I had originally intended to review "Fat Vampire" with this blog entry but I got sick. While I was sick I changed my mind. So now you have to wait a little longer. I also have a short interview with Sean Beaudoin, author of "You Killed Wesley Payne" planned in the coming weeks. So check back again often. In the meantime enjoy this review of an unexpected book.
By Blue Balliett
For ages 8 - 12
More of a character study than a mystery patient readers will enjoy the details as 12-year-old Zoomy Chamberlain's life is turned upside down when a mysterious box that may or may not be connected to Charles Darwin ends up in his possession. Rated 3.75 (tragedy, special needs, creationism vs.evolution)
In the 1980’s a small, but highly valuable notebook was stolen. “The Danger Box” explores a “what if” scenario using this notebook as a catalyst. Like all of Balliett’s books there is a mystery, a real town as the backdrop, and a great deal of character development.
Zoomy Chamberlain is a 12-year-old boy with bad eyesight and OCD, who lives with his grandparents. When the notebook comes into his possession his life is turned upside down. He becomes friends with a very loud girl, his grandparents’ house is burned down, a stranger appears in town and Zoomy discovers a great deal about Charles Darwin. The mystery of the notebook -- Darwin’s field notebook -- is really of little consequence. Although there is some discussion of evolution versus creationism it cursory. The pacing is painfully slow and since the mystery is a mere afterthought the story hinges on character development. There is no shortage of character development in Balliett's books. this one focuses on Zoomy and his grandparents. It is primarily a character study of a special needs child coming of age, discovering the world around him and finding strength within himself.
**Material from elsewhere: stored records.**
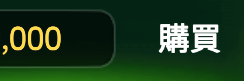
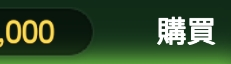
feat: update img

diff --git a/README.md b/README.md
@@ -1,5 +1,3 @@
-退坑了 QQ
-
 # epic7autoBookmark
 
 第七史詩刷商店的小工具  
@@ -21,6 +19,12 @@ ii. 推薦：只勾高級設定
 ![預覽](https://i.imgur.com/2sAobaw.png)  
 i. adb_addr填adb路徑  
 ii. e7_language填e7裡的語系(繁中: zh-TW, 簡中: zh-CN, 英文: en-US)
+iii. 打开·D:\Program Files\Netease\MuMu Player 12\shell 目录，输入cmd，回车
+iiii. 輸入 
+```shell
+./adb.exe connect 127.0.0.1:16384
+```
+iiiii. 打开main.exe，按開始，應該就會自動開始刷了。
   
 ## 二、使用方式
 先將bluestack和第七史詩的設定調整的如上方環境相同。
As a Blue Balliett fan (I would recommend all three of her other books to anyone) I was disappointed in this book. It's very well written,but it just left me feeling a little flat. Maybe it's just me or maybe she just set the bar too high with her previous books.